But he was also wrong, in a way, since I claim all 7 of our family’s children as my own. So to answer the question “Are they both yours?” is not so easy for me.

My sisterwife Melissa has 3 grown children from her first marriage. I’m not particularly close to them, unfortunately. Early in Melissa’s and Joshua’s relationship, when her first batch of children were teenagers, I dared to fantasize about being a second mother to them. Alas, it wasn’t in the cards. However, the youngest son is friendly with me, and he invited me to his wedding in southern Utah.

Here’s a question for you: What should be done when a Christmas card, a graduation announcement, or a wedding invitation is being sent to a family with more than one wife?

Melissa and I have cracked the code.

Think about this: After you open the envelope, read the card, mark your calendar, and make a note to yourself to get a gift, where do you put the card?

On your fridge, of course. And you leave it up there until it’s no longer relevant.

That common habit is the basis of our rule of etiquette when mailing things to families with multiple wives.

If the wives live separately, you mail them each their own wedding invitation. If they live together and share a kitchen, just send one invitation. Easy enough.

But if they live at the same address and have their own kitchens (and hence their own refrigerators), here’s what to do: Mail to the household the same number of invitations as there are kitchens. That way, each wife gets to put the card up on her fridge. Go ahead and mail both of them in the same envelope and save yourself a stamp.

Melissa’s son understands this concept, so I got my own copy of the wedding invitation.

I found this sweet and thoughtful. I also realized that if he hadn’t done that, I wouldn’t have known for sure whether I was meant to be included in the invitation. His giving two copies of the invitation to our household made it clear that I was, for sure, invited.

Back to the wedding guest who found out I was the sisterwife of the groom’s mother. After she recovered from her initial shock, she approached me. Melissa was getting herself ready for the wedding ceremony, and I was tasked with getting her reluctant preschooler dressed in his handsome ringbearer suit, complete with a bow tie and suspenders.

I was also taking care of Melissa’s infant and my toddler, so my hands were reasonably full. The kind wedding guest helped me, all the while chatting in a friendly manner and showing that she was fine with what I’d told her. Never knowing what to expect when someone finds out about my polygamy, this experience was nice.

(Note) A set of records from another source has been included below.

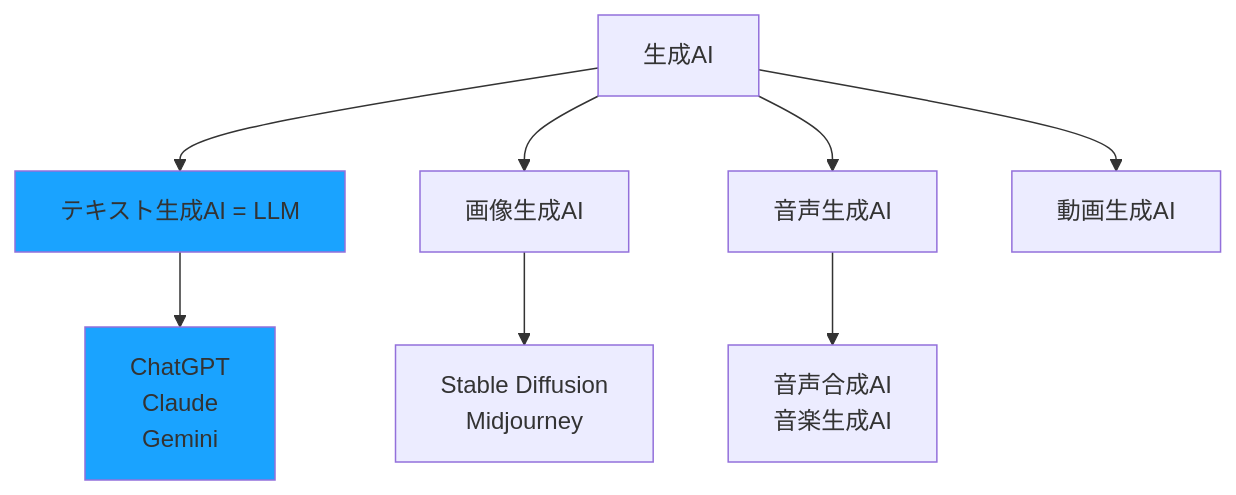
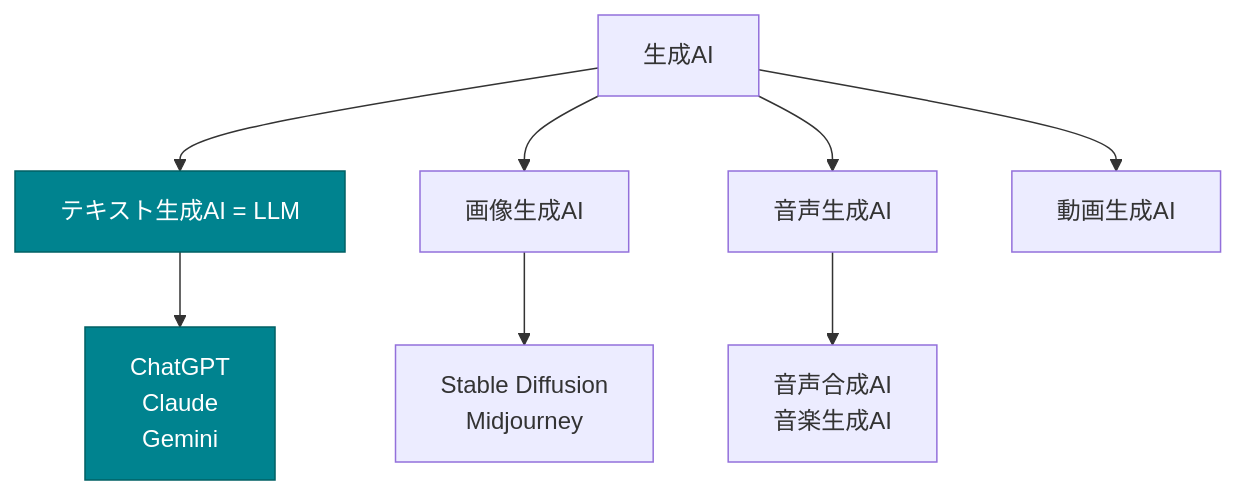
Before and after one commit to cyber-freaks-jp/AI_Driven_Development_Course: the diagram in book/pages/LLMとは.md, drawn with Mermaid. The commit also changed 5 other files, not shown here.

````diff
--- a/book/pages/LLMとは.md
+++ b/book/pages/LLMとは.md
@@ -28,14 +28,14 @@
 ```mermaid
 graph TD
     A[生成AI] --> B[テキスト生成AI = LLM]
     A --> C[画像生成AI]
     A --> D[音声生成AI]
     A --> E[動画生成AI]
 
     B --> B1[ChatGPT<br/>Claude<br/>Gemini]
     C --> C1[Stable Diffusion<br/>Midjourney]
     D --> D1[音声合成AI<br/>音楽生成AI]
 
-    style B fill:#1aa3ff
-    style B1 fill:#1aa3ff
+    style B fill:#00838F,color:#FFFFFF,stroke:#006064
+    style B1 fill:#00838F,color:#FFFFFF,stroke:#006064
 ```
````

The wedding was one I wouldn’t have attended if I wasn’t a polygamist.